This letter is a culmination of observations and conversation that I have had with various people from our town of St. Helena.
Last year, the grape harvest for the Napa Valley totaled nearly $730 million, a very big number indeed. In that same year, Napa Valley tourist income soared to nearly $2 billion, more than two and a half times the total grape harvest.
Yet, there is a voice in our town that says we are not, and do not want to be, a tourist town. We can no more say that, than we could say “We’re not a farming community.” It’s absurd. About three million people visit Napa Valley each year.
Many of these same voices say, “We want to keep our town the way it is.” That’s not a very good idea, because our ability to stay what we are is not possible without growth. In fact, “who we are” is beginning to erode right in front of our eyes. As some groups fight to preserve the character of our town by saying 'no' to everything and treating people who want to invest in our town like unwanted guests, the very fabric of our community is disappearing, slowly but tangibly.
One of the largest challenges we have is that our neighbors in Calistoga, Yountville and Napa have had investors pump hundreds of millions of dollars into their towns to make them better for business and consequently their citizens. We, on the other hand, can’t even have a proper sidewalk on Main Street where people don’t trip and fall on a regular basis.
As the families that make up our community continue to cash out of their homes and move elsewhere, or simply can’t afford $3,000 rent, the very fabric of our town is eroding. As the people continue to trickle out and second home buyers continue to come in, there are simply fewer people living here on a daily basis to support our stores, churches, community groups and schools.

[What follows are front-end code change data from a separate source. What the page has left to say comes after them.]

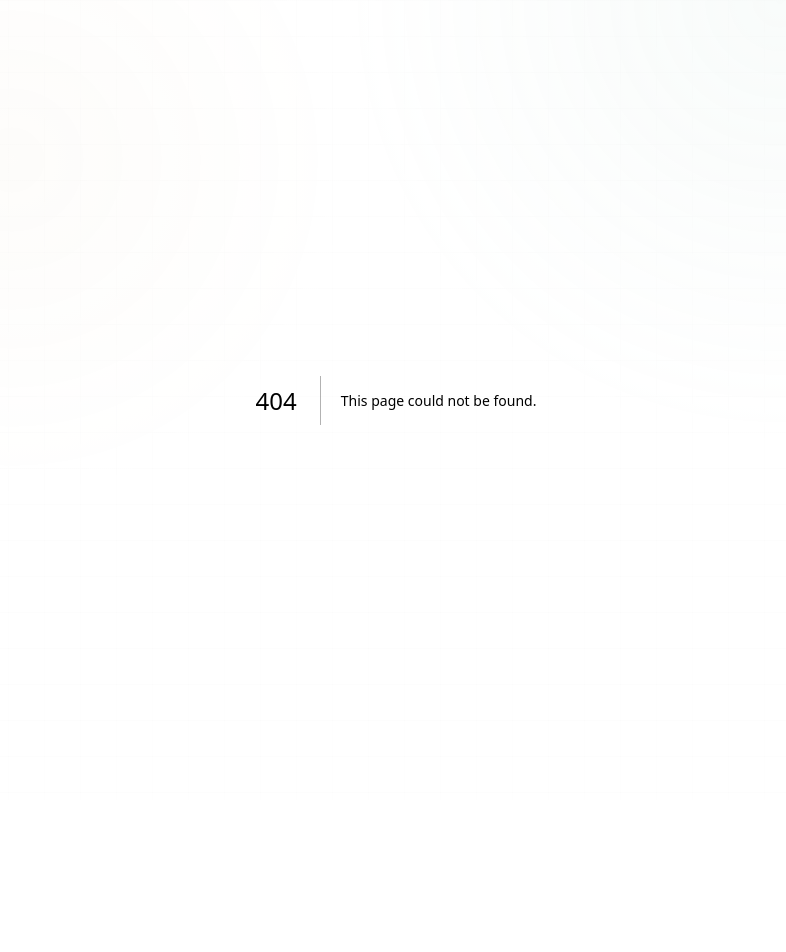
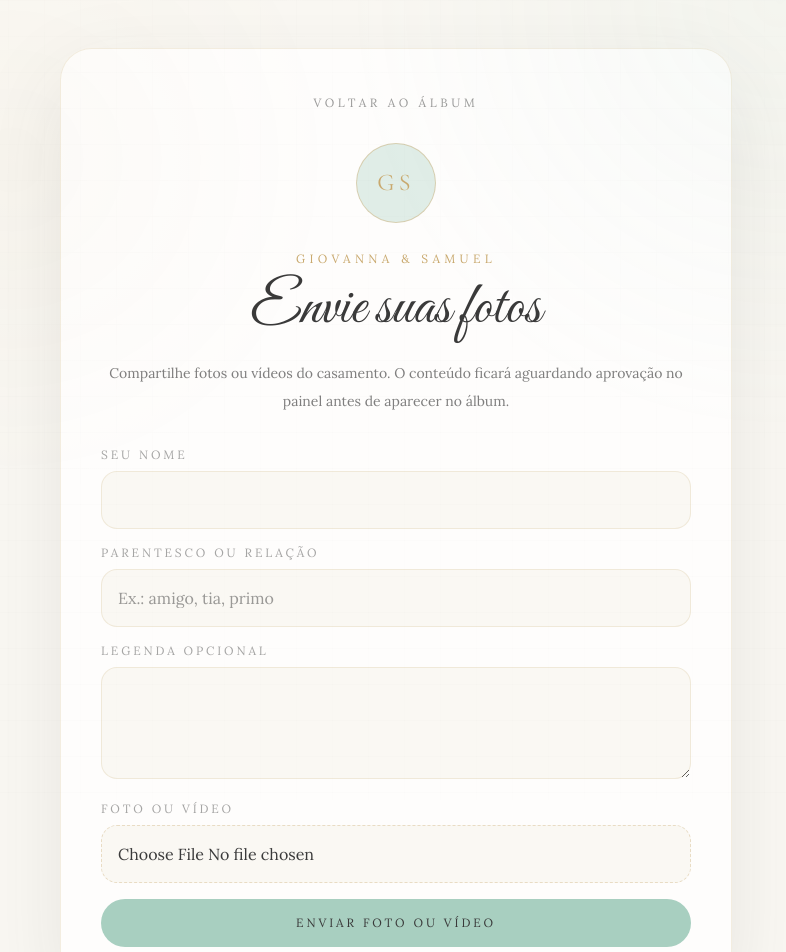
Before and after one commit to ElieserFernandes/casamento-giovanna-samuel, a Next.js app: page /fotos in a window 1280 px wide. Before the commit this address had no page. Shown: the top 952 px of the page, without its empty margins (244-1030 px from the left). Before the commit the page ends 800 px from the top, so only its background shows below. Built offline with nearby package versions, Linux system fonts and the light colour scheme.

Commit message:
feat: criar pagina publica para envio de fotos

```diff
--- /dev/null
+++ b/app/fotos/page.tsx
@@ -0,0 +1,85 @@
+"use client";
+
+import { useState } from "react";
+
+export default function FotosPage() {
+  const [name, setName] = useState("");
+  const [relation, setRelation] = useState("");
+  const [caption, setCaption] = useState("");
+  const [file, setFile] = useState<File | null>(null);
+  const [loading, setLoading] = useState(false);
+  const [ok, setOk] = useState(false);
+  const [error, setError] = useState("");
+
+  async function sendMedia() {
+    setError("");
+    if (!name.trim() || !file) {
+      setError("Informe seu nome e selecione uma foto ou vídeo.");
+      return;
+    }
+
+    const formData = new FormData();
+    formData.append("contributor_name", name);
+    formData.append("contributor_relation", relation);
+    formData.append("caption", caption);
+    formData.append("file", file);
+
+    setLoading(true);
+    try {
+      const response = await fetch("/api/contributions/media", {
+        method: "POST",
+        body: formData
+      });
+
+      const result = await response.json();
+      if (!response.ok) throw new Error(result.error || "Não foi possível enviar o arquivo.");
+      setOk(true);
+    } catch (err) {
+      setError(err instanceof Error ? err.message : "Erro inesperado.");
+    } finally {
+      setLoading(false);
+    }
+  }
+
+  return (
+    <main className="flex min-h-screen items-center justify-center bg-[#FAF8F3] px-6 py-12 text-[#3A3A3A]">
+      <section className="w-full max-w-2xl rounded-[2rem] border border-[#C9A96E]/20 bg-white/75 p-7 text-center shadow-[0_30px_90px_rgba(58,58,58,0.10)] sm:p-10">
+        <a href="/" className="mb-8 inline-flex text-xs uppercase tracking-[0.3em] text-[#3A3A3A]/50">Voltar ao álbum</a>
+        <div className="mx-auto mb-7 grid h-20 w-20 place-items-center rounded-full border border-[#C9A96E]/45 bg-[#A8CFC0]/35 font-title text-2xl tracking-[0.18em] text-[#C9A96E]">GS</div>
+        <p className="text-xs uppercase tracking-[0.36em] text-[#C9A96E]">Giovanna & Samuel</p>
+        <h1 className="font-script mt-3 text-6xl leading-none">Envie suas fotos</h1>
+        <p className="mx-auto mt-5 max-w-xl text-sm leading-7 text-[#3A3A3A]/65">Compartilhe fotos ou vídeos do casamento. O conteúdo ficará aguardando aprovação no painel antes de aparecer no álbum.</p>
+
+        {!ok ? (
+          <div className="mt-8 space-y-4 text-left">
+            <label className="block">
+              <span className="mb-2 block text-xs uppercase tracking-[0.24em] text-[#3A3A3A]/45">Seu nome</span>
+              <input value={name} onChange={(event) => setName(event.target.value)} className="w-full rounded-2xl border border-[#C9A96E]/20 bg-[#FAF8F3] p-4 outline-none focus:border-[#C9A96E]" />
+            </label>
+            <label className="block">
+              <span className="mb-2 block text-xs uppercase tracking-[0.24em] text-[#3A3A3A]/45">Parentesco ou relação</span>
+              <input value={relation} onChange={(event) => setRelation(event.target.value)} placeholder="Ex.: amigo, tia, primo" className="w-full rounded-2xl border border-[#C9A96E]/20 bg-[#FAF8F3] p-4 outline-none focus:border-[#C9A96E]" />
+            </label>
+            <label className="block">
+              <span className="mb-2 block text-xs uppercase tracking-[0.24em] text-[#3A3A3A]/45">Legenda opcional</span>
+              <textarea value={caption} onChange={(event) => setCaption(event.target.value)} className="min-h-28 w-full rounded-2xl border border-[#C9A96E]/20 bg-[#FAF8F3] p-4 outline-none focus:border-[#C9A96E]" />
+            </label>
+            <label className="block">
+              <span className="mb-2 block text-xs uppercase tracking-[0.24em] text-[#3A3A3A]/45">Foto ou vídeo</span>
+              <input type="file" accept="image/*,video/*" onChange={(event) => setFile(event.target.files?.[0] || null)} className="w-full rounded-2xl border border-dashed border-[#C9A96E]/35 bg-[#FAF8F3] p-4" />
+            </label>
+            {file && <p className="text-sm text-[#3A3A3A]/60">Selecionado: {file.name}</p>}
+            {error && <p className="rounded-2xl bg-red-50 p-3 text-sm text-red-700">{error}</p>}
+            <button disabled={loading} onClick={sendMedia} className="w-full rounded-full bg-[#A8CFC0] px-6 py-4 text-xs uppercase tracking-[0.24em] disabled:opacity-50">{loading ? "Enviando..." : "Enviar foto ou vídeo"}</button>
+          </div>
+        ) : (
+          <div className="mt-9 rounded-[1.4rem] bg-[#C8DDD3]/35 p-7">
+            <h2 className="font-title text-3xl">Arquivo recebido</h2>
+            <p className="mt-3 text-sm leading-7 text-[#3A3A3A]/65">Obrigado, {name}. Sua foto ou vídeo foi salvo e ficará aguardando aprovação.</p>
+            <button onClick={() => { setOk(false); setName(""); setRelation(""); setCaption(""); setFile(null); }} className="mt-6 rounded-full bg-white px-6 py-3 text-xs uppercase tracking-[0.22em]">Enviar outro</button>
+          </div>
+        )}
+      </section>
+    </main>
+  );
+}
```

Without families and full-time residents to shop here, there will be no need for schools; without families here there will be no need for Sunshine, Safeway, Smith’s or Vasconi’s.
While the attractiveness of St. Helena continues to fuel rising home prices, that in and of itself does not mean we are a successful community. It simply means we have an awesome place to live over which we are given stewardship to protect and responsibly manage. Who could not stop by this town and think that this is one of the greatest places on the planet to call home? However, what will it look like when all the stores are gone and the schools closed and the churches quiet? It will look great every third weekend when the second-home-buyers show up, but what they are coming to enjoy will be a skeleton of what they first found to be the feel of the town.
We need to embrace the opportunities we have, and support our existing businesses and community by building multi-family housing, approving another hotel (Ted Hall’s looks good) and welcoming new businesses into town. Right now, if you want to open a dress shop, you must first pay a non-refundable $5,500 for an application to have a public hearing and wait two months for possible approval (or appeal).
Let’s update our antiquated zoning that currently includes permitted uses of tobacconist, video rental store, newsstand and other obsolete retail uses. We could easily add uses that are more in keeping with the times that would add vibrancy and diversity to our town. Let’s roll up our sleeves, put on our thinking caps, extend an olive branch and start working together to take ideas and businesses interested in our town and figure out how to make them work instead of just dismissing them part and parcel.
And if we don’t open our eyes and engage the tourists, welcome the businesses and add a hotel or two, soon the store fronts on Main Street will be as quiet as some of the streets of our neighborhoods.
Change is inevitable. Let’s help shape our town the best way possible.